It’s a time of new uniforms, pencil cases and chatter in corridors – children and young people are going back to school for another year. While some will be excited at the new lessons or reuniting with friends, others will be dreading a far less positive and rewarding experience.
There are pervasive gaps in attainment at all levels of education between young people in care and those not in care, and young people in care often leave school with less qualifications. National attainment data shows that 23% of young people who have experienced care in Wales alone obtain five GCSEs (grade A–C), compared to 60% of the total student population.
Educational disadvantage continues into higher education too, with lower rates of university access and completion. It has been reported that only 2% of young people who have been in care enter higher education – compared to about 50% of the general population in Wales. This impacts on their engagement with the labour market later in life too.
Despite government strategies introduced to improve the experiences of children and young people in care, their school lives can still be punctuated with difficulties. But these should not be attributed to individual pupils in a culture of blame.
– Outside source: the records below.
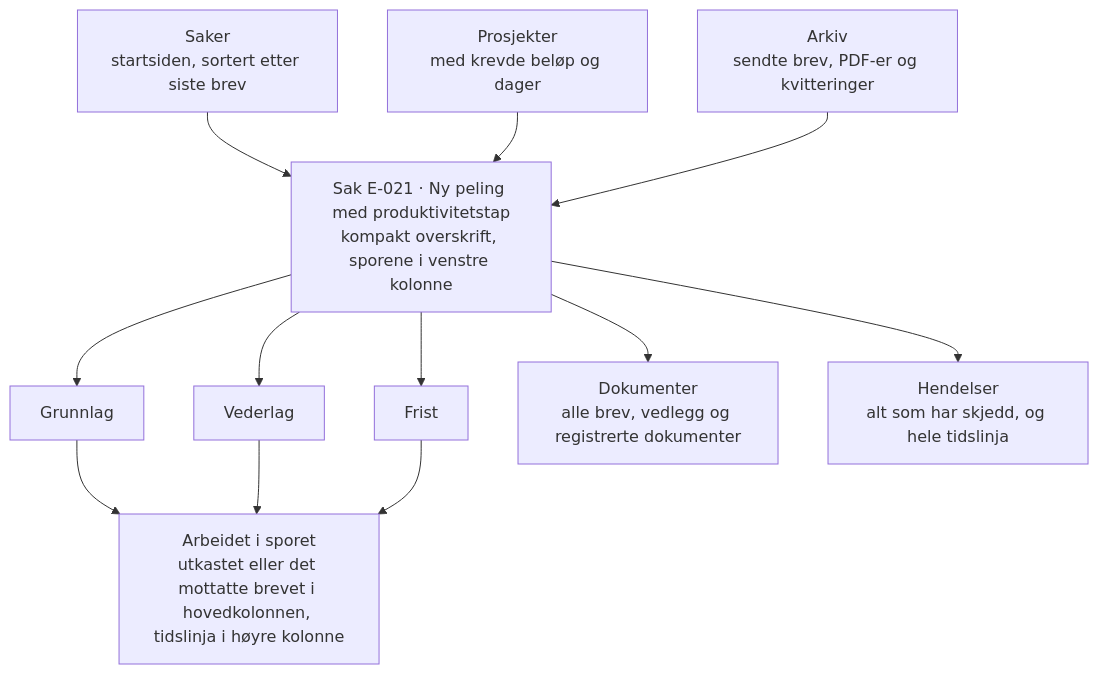
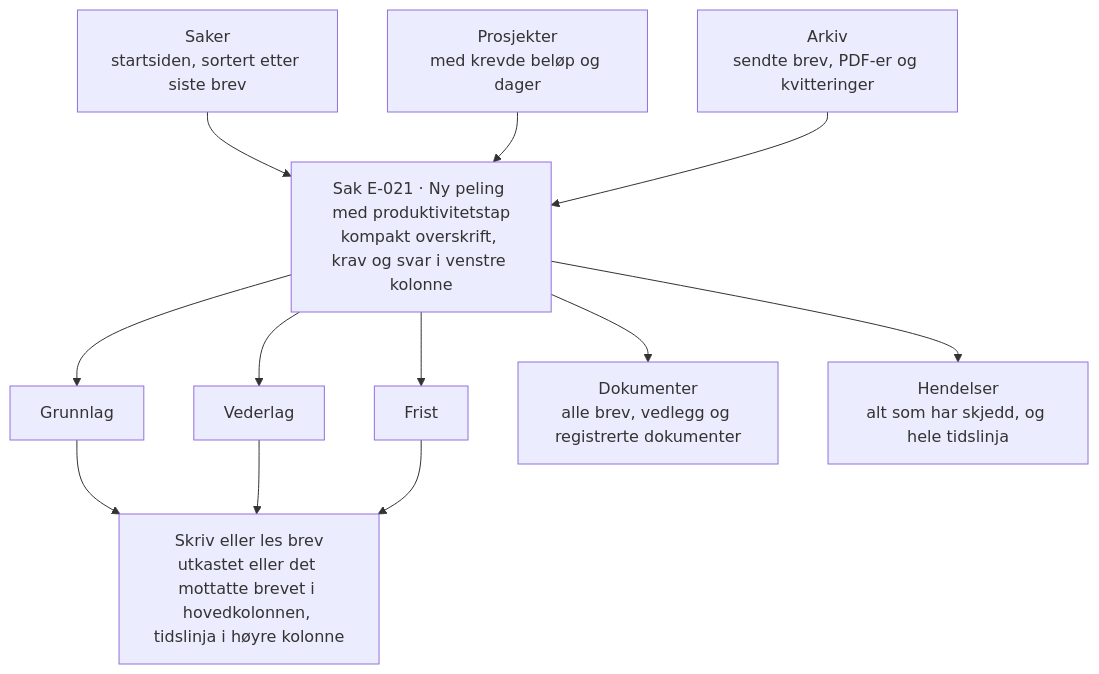
The diagram in docs/design/konsept-varden/README.md (khjohns/endringsmeldinger), drawn with Mermaid before and after one commit. The commit also changed other lines of this file and 27 other files, not shown here.

````diff
--- a/docs/design/konsept-varden/README.md
+++ b/docs/design/konsept-varden/README.md
@@ -112,14 +112,14 @@
 ```mermaid
 flowchart TD
   saker["Saker<br>startsiden, sortert etter siste brev"] --> sak
   prosjekter["Prosjekter<br>med krevde beløp og dager"] --> sak
   arkiv["Arkiv<br>sendte brev, PDF-er og kvitteringer"] --> sak
-  sak["Sak E-021 · Ny peling med produktivitetstap<br>kompakt overskrift, sporene i venstre kolonne"] --> grunnlag["Grunnlag"]
+  sak["Sak E-021 · Ny peling med produktivitetstap<br>kompakt overskrift, krav og svar i venstre kolonne"] --> grunnlag["Grunnlag"]
   sak --> vederlag["Vederlag"]
   sak --> frist["Frist"]
   sak --> dokumenter["Dokumenter<br>alle brev, vedlegg og registrerte dokumenter"]
   sak --> hendelser["Hendelser<br>alt som har skjedd, og hele tidslinja"]
-  grunnlag --> arbeid["Arbeidet i sporet<br>utkastet eller det mottatte brevet i hovedkolonnen, tidslinja i høyre kolonne"]
+  grunnlag --> arbeid["Skriv eller les brev<br>utkastet eller det mottatte brevet i hovedkolonnen, tidslinja i høyre kolonne"]
   vederlag --> arbeid
   frist --> arbeid
 ```
````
In fact – although many participants reported positive experiences with teachers and schools – our qualitative research has found that in some cases children and young people are permitted and even encouraged not to succeed academically due to their complex and disrupted home circumstances. This was sometimes an unintended consequence of an attempt to support pupils, but being excused from handing in homework or taking part in lessons has long term negative impacts on academic attainment.
Changing the message
This doesn’t have to be the case. Drawing on a study commissioned by the Welsh government and further consultations with young people, our research team has been working with over 100 children and young people who are or were in care to develop their own #messagestoschools. Collaborating with The Fostering Network and Voices from Care Cymru and with help from the creative industries, we wanted to enable young people in care to voice what they wanted from their teachers, social workers and foster carers to help them succeed in school. We helped them put together an education charter, artwork, film (as below), a music video and accompanying resources to get their messages out there.
Many of the participants told of the problems that came with frequent school moves, placement instability, and lack of access to resources such as computers and books. But we didn’t just focus on academic achievement alone. Another issue that participants spoke about was that they are often made to feel different by teaching staff and pupils, or positioned as problematic. Being labelled as different can lead to a self-fulfilling prophecy for children in care. The children themselves, as well as teachers, can feel that those in care are not destined for educational success.
Our participants told us that they don’t want to be singled out and made to feel different at school, by being taken out of class for meetings with social workers, or by having meetings in rooms at school where they are visible to other students. They have asked that teachers and other practitioners respect their privacy but this is not always followed. Being taken out of a class makes children and young people in care highly visible, and this can lead to unwanted questions from other pupils, creating negative school experiences, and impacting on educational engagement and achievement.
The students we spoke to also felt that they were often underestimated because of their care histories. They wanted teachers to have high expectations for them and support them to achieve their aspirations. When discussing positive experiences at school they talked about teachers who believed in them, recognised their potential, and treated them like the rest of the class, expecting them to engage, do their homework and be like everyone else.
This encouragement and support could also be provided by social workers and foster carers. Having someone that believes in your potential is an invaluable resource for young people in care, as one student now in university told us:
When I’d come home crying because my teacher said I’m not going to be able to do it (my foster carer) used to say no you can, you can, she was really supportive … it kind of just put a little bit of more belief in me [and] made me want to do it that little bit more.
Children and young people in care can do well with the right support. They want to have a voice in their education and they don’t want to be defined by their care status. The start of the school year is the perfect time for change, we just need to listen to what they are saying.